A conference on the development of water and rail transit networks “Hybrid CanalRail Connectivity: Linking Bangkok’s Canal Networks to Mass Rapid Transit Lines” was organized by the Research Team of Faculty of Architecture and Planning, Thammasat University, Bangkok Metropolitan Administration (BMA) and the Rockefeller Foundation, Thailand on 26 June 2015. This conference focused on the current practices, research implications, future challenges and solutions to improve the canalrail connectivity specifically in Bangkok. Dr. Naveed Anwar and Ms. Rakdao Pakdisi attended the conference on behalf of AIT Consulting.
Bangkok is a mega-city with a population of over 10 million. The average Bangkokian spends 4 hours in traffic jam – half of their productive work life. This leads to high anxiety level combined with high environmental problems. Resurrecting the ancient canal networks could help alleviate Bangkok’s connectivity’s problem, free up commuting time for its residents, and develop new economic activities. This seminar was organized to address these issues and propose solutions to improve the canal-rail connectivity in Bangkok.
The Deputy Governor of Bangkok Amorn Kitchawengkul presided over the seminar and said that this research reveals corresponding information with the BMA’s bus, rail, and boat transport integration project that was initiated by the Bangkok Governor Sukhumbhand Paribatra. The Bangkok Deputy Governor mentioned that the Bangkok’s transportation integration plan was pursuing the same direction as the studies by Thammasat University. Mr. Yanyong Boon-Long and his team described the research implications and future challenges. They were of the view that in terms of the Bangkok’s overall connectivity, such hybrid linkages of canals and metro transit would provide rapid – and random – long distant “jump” across the city, a phenomenon that could not be provided by any one type of transit system alone.

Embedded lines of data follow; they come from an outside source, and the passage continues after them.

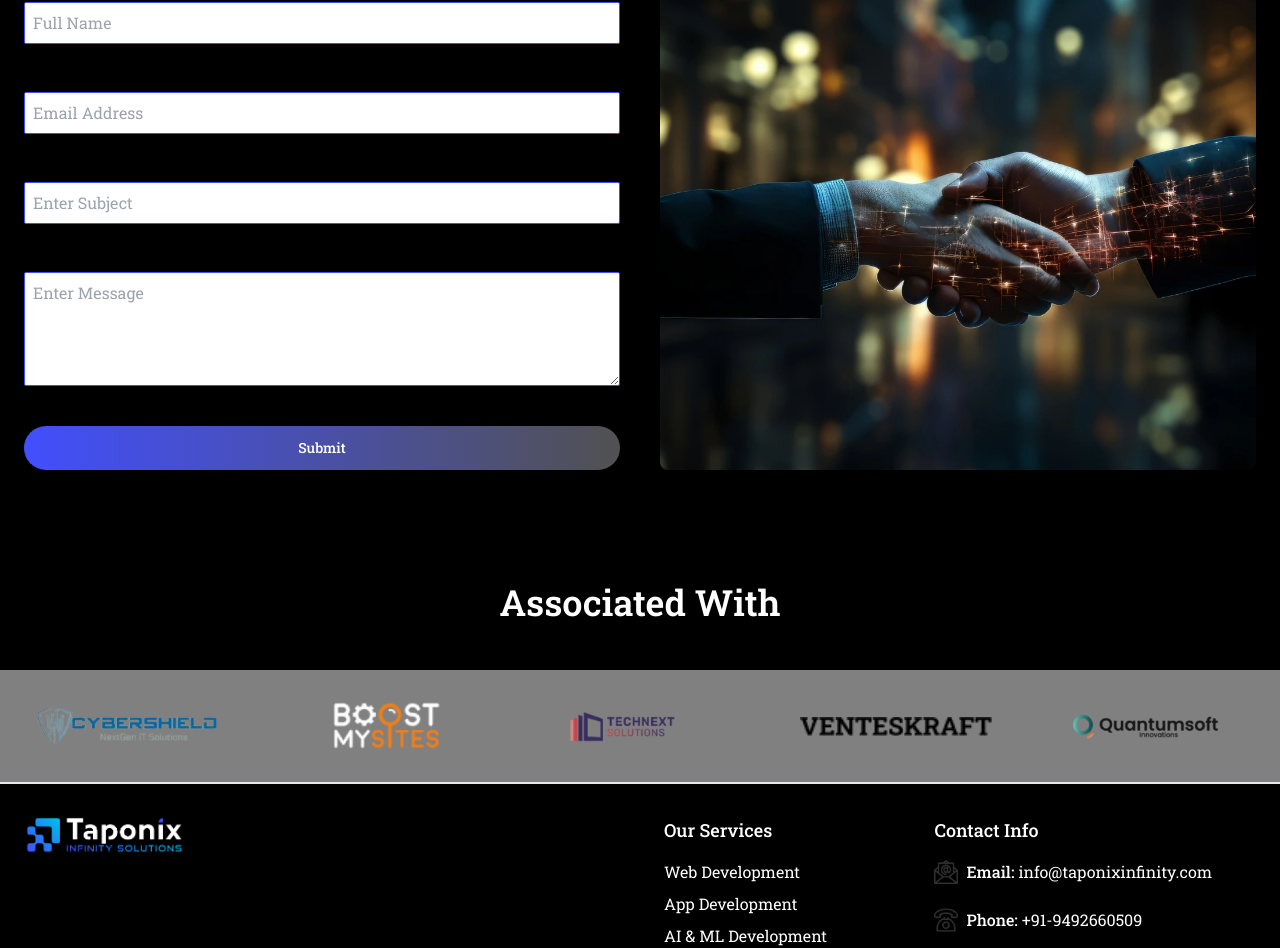
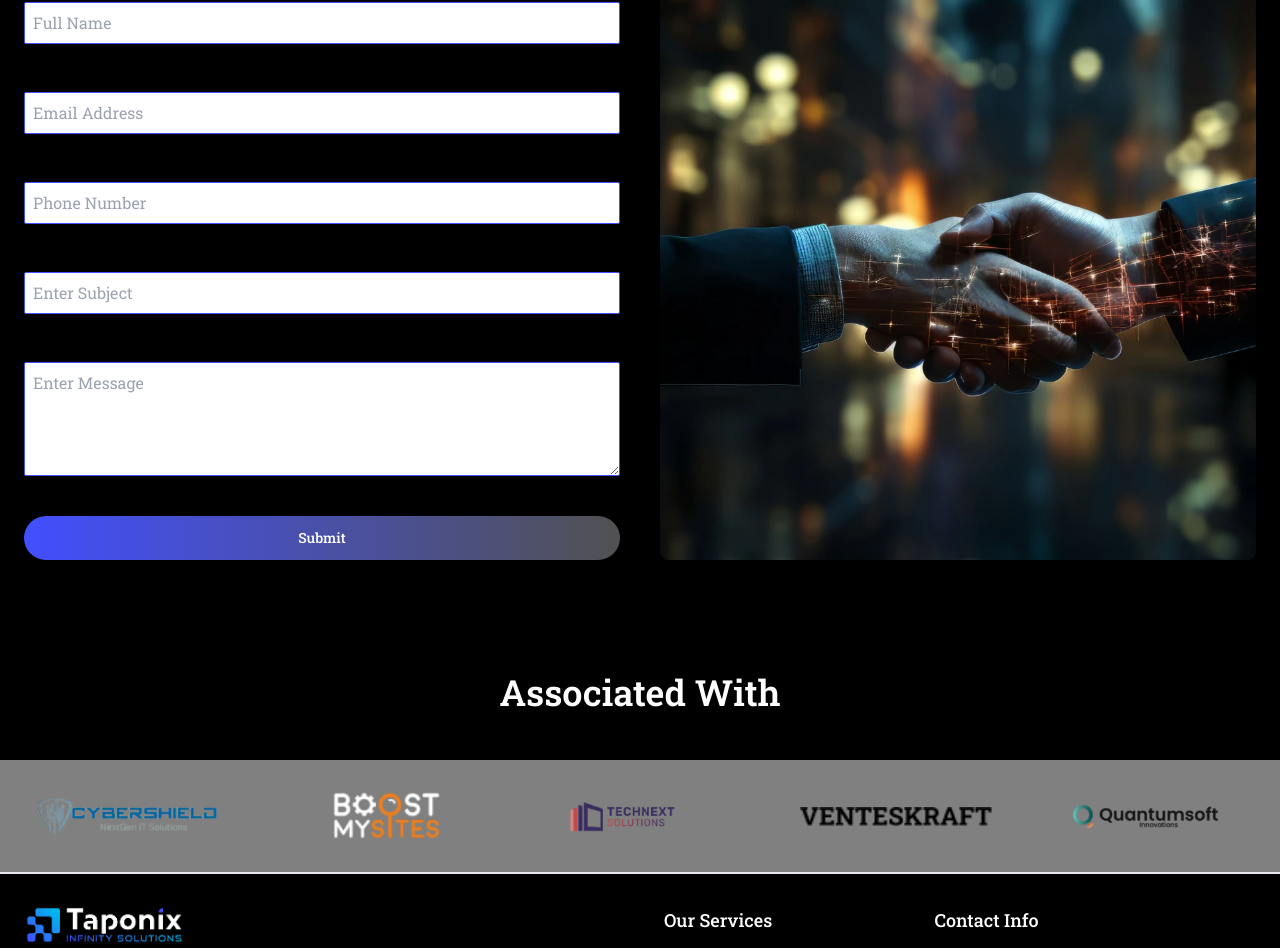
Before and after one commit to remeessalam/taponix, a React (Create React App) app: page /app-development in a window 1280 px wide. Shown: the part 7189-8137 px from the top of the page. Built offline with nearby package versions, Linux system fonts and the light colour scheme.

Commit message:
add phone number to lead form and  added thank you page

```diff
--- a/src/App.js
+++ b/src/App.js
@@ -13,6 +13,7 @@ import { LoadingSpinner } from "./components/LoadingSpinner";
 import DataScience from "./pages/Website/DataScience";
 import AICallingAgency from "./pages/Website/AICallingAgency";
 import IotDevelopment from "./pages/Website/IotDevelopmwent";
+import Thankyou from "./pages/Website/Thankyou";
 
 const Home = React.lazy(() => import("./pages/Website/Home"));
 const AboutUs = React.lazy(() => import("./pages/Website/AboutUs"));
@@ -71,6 +72,7 @@ function App() {
             <Route path="/services" element={<OurServices />} />
             <Route path="/contact" element={<ContactUs />} />
             <Route path="/blogs" element={<Blogs />} />
+            <Route path="/thank-you" element={<Thankyou />} />
             <Route path="/blogs/:title" element={<BlogDetails />} />
 
             {/* Services Detail Routes with Layout */}
--- a/src/components/InquiryForm.jsx
+++ b/src/components/InquiryForm.jsx
@@ -4,9 +4,12 @@ import { useForm } from "react-hook-form";
 import { SpinnerContext } from "../components/SpinnerContext";
 import { companyDetails } from "../data/constant";
 import line from "../assets/images/line.png";
+import { useNavigate } from "react-router-dom";
 
 const InquiryForm = () => {
   const { setSpinner } = useContext(SpinnerContext);
+  const navigate = useNavigate();
+
   const {
     register,
     handleSubmit,
@@ -58,6 +61,7 @@ const InquiryForm = () => {
         } else {
           toast.success("Email sent successfully");
           reset();
+          navigate("/thank-you");
         }
       })
       .catch((error) => {
--- a/src/components/LeadForm.jsx
+++ b/src/components/LeadForm.jsx
@@ -4,9 +4,12 @@ import { useForm } from "react-hook-form";
 import { companyDetails } from "../data/constant";
 import toast from "react-hot-toast";
 import { SpinnerContext } from "./SpinnerContext";
+import { useNavigate } from "react-router-dom";
 
 const LeadForm = () => {
   const { setSpinner } = useContext(SpinnerContext);
+  const navigate = useNavigate();
+
   const {
     register,
     handleSubmit,
@@ -17,6 +20,7 @@ const LeadForm = () => {
     defaultValues: {
       name: "",
       email: "",
+      phone: "",
       subject: "",
       message: "",
     },
@@ -28,6 +32,7 @@ const LeadForm = () => {
 
     var emailBody = "Name: " + values.name + "\n\n";
     emailBody += "Email: " + values.email + "\n\n";
+    emailBody += "Phone: " + values.phone + "\n\n";
     emailBody += "Subject: " + values.subject + "\n\n";
     emailBody += "Message:\n" + values.message;
 
@@ -53,6 +58,7 @@ const LeadForm = () => {
       .then(() => {
         toast.success("Email sent successfully");
         reset();
+        navigate("/thank-you");
       })
       .catch((error) => {
         toast.error(error.message);
@@ -115,6 +121,24 @@ const LeadForm = () => {
                 })}
               />
               <small className="error-message">{errors.email?.message}</small>
+            </div>
+            <div className="flex flex-col">
+              <label htmlFor="" className="text-sm ml-1">
+                Phone
+              </label>
+              <input
+                type="text"
+                className="border outline-none border-primary rounded-sm p-2"
+                placeholder="Phone Number"
+                {...register("phone", {
+                  required: "Phone number is required",
+                  pattern: {
+                    value: /^[6-9]\d{9}$/i,
+                    message: "Entered phone number is invalid",
+                  },
+                })}
+              />
+              <small className="error-message">{errors.phone?.message}</small>
             </div>
             <div className="flex flex-col">
               <label htmlFor="" className="text-sm ml-1">
--- /dev/null
+++ b/src/pages/Website/Thankyou.jsx
@@ -0,0 +1,69 @@
+import React from "react";
+import { Link } from "react-router-dom";
+import logo from "../../assets/images/logo/logo1.png";
+import { companyDetails } from "../../data/constant";
+import {
+  FaFacebookF,
+  FaInstagram,
+  FaLinkedin,
+  FaTwitter,
+} from "react-icons/fa";
+const Thankyou = () => {
+  return (
+    <div className="min-h-screen flex flex-col justify-between relative bg-black">
+      <div className="fixed top-0 left-0 py-4 z-50 w-full backdrop-blur-sm bg-black">
+        <div className="flex wrapper items-center gap-8 justify-between">
+          <Link to="/" className="cursor-pointer">
+            <img
+              loading="lazy"
+              src={logo}
+              alt="logo"
+              //   width="75"
+              //   height="75"
+              className="h-[2.5rem] sm:h-[4rem] md:h-[4rem] object-contain"
+            />
+          </Link>
+        </div>
+      </div>
+      <div className="flex-1 flex items-center justify-center pt-[4rem]">
+        <div className="wrapper flex flex-col justify-center items-center">
+          <h1 className="text-4xl font-medium">Thank You</h1>
+          <p className="text-center text-lg mt-2">
+            Your message has been sent. We will get back to you soon.
+          </p>
+          <Link to="/" className="primary-btn w-fit mx-auto mt-10">
+            Back to Home
+          </Link>
+        </div>
+      </div>
+      <div className="py-[3rem] z-10 overflow-hidden border-t border-secondary/50 relative">
+        {/* <div className="absolute -z-10 top-1/2 -translate-y-1/2 left-8 w-[12rem] aspect-square bg-primary/50 blur-[100px]"></div> */}
+        {/* <div className="absolute -z-10 top-1/2 -translate-y-1/2 right-8 w-[12rem] aspect-square bg-secondary/50 blur-[100px]"></div> */}
+        <div className="wrapper flex flex-col justify-between gap-10">
+          <p className="">
+            Copyright &copy; {new Date().getFullYear()} All rights reserved.
+          </p>
+          <div className="flex gap-4 items-center ">
+            <Link to={companyDetails.linkedin} className="link">
+              <FaFacebookF className="w-6 h-6 link" strokeWidth={1.5} />
+            </Link>
+            <Link to={companyDetails.instagram} className="link">
+              <FaInstagram className="w-6 h-6 link" strokeWidth={1.5} />
+            </Link>
+            <Link to={companyDetails.linkedin} className="link">
+              <FaLinkedin className="w-6 h-6 link" strokeWidth={1.5} />
+            </Link>
+            <Link to={companyDetails.linkedin} className="link">
+              <FaTwitter className="w-6 h-6 link" strokeWidth={1.5} />
+            </Link>
+            {/* <Link to="/" className="link">
+              <Facebook className="w-6 h-6 link" strokeWidth={1.5} />
+            </Link> */}
+          </div>
+        </div>
+      </div>
+    </div>
+  );
+};
+
+export default Thankyou;
```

They discussed the potential opportunities that Hybrid Canal-Rail Connectivity could bring to the investors such as: Retail Shops at Canal-Metro Stations (these canal-to-Metro stations could act as catalysts in regenerating the much needed economic activities and jobs for the informal settlements along the canals.
They would also enable informal residents to gain faster access to healthcare facilities and service along rail lines that were previously out of their reach); Community Ports (local “Community ports” could be set up along the canals to transport small cargo. Small consumer goods and products could be delivered continuously throughout the day – unlike automobile transport which is limited by fixed delivery time in the early morning or night time); New Fleet of Boats (investment should be made in new enclosed boats that are safe and accessible to seniors and working professionals. People should be able to work while in transit –similar to being in a subway).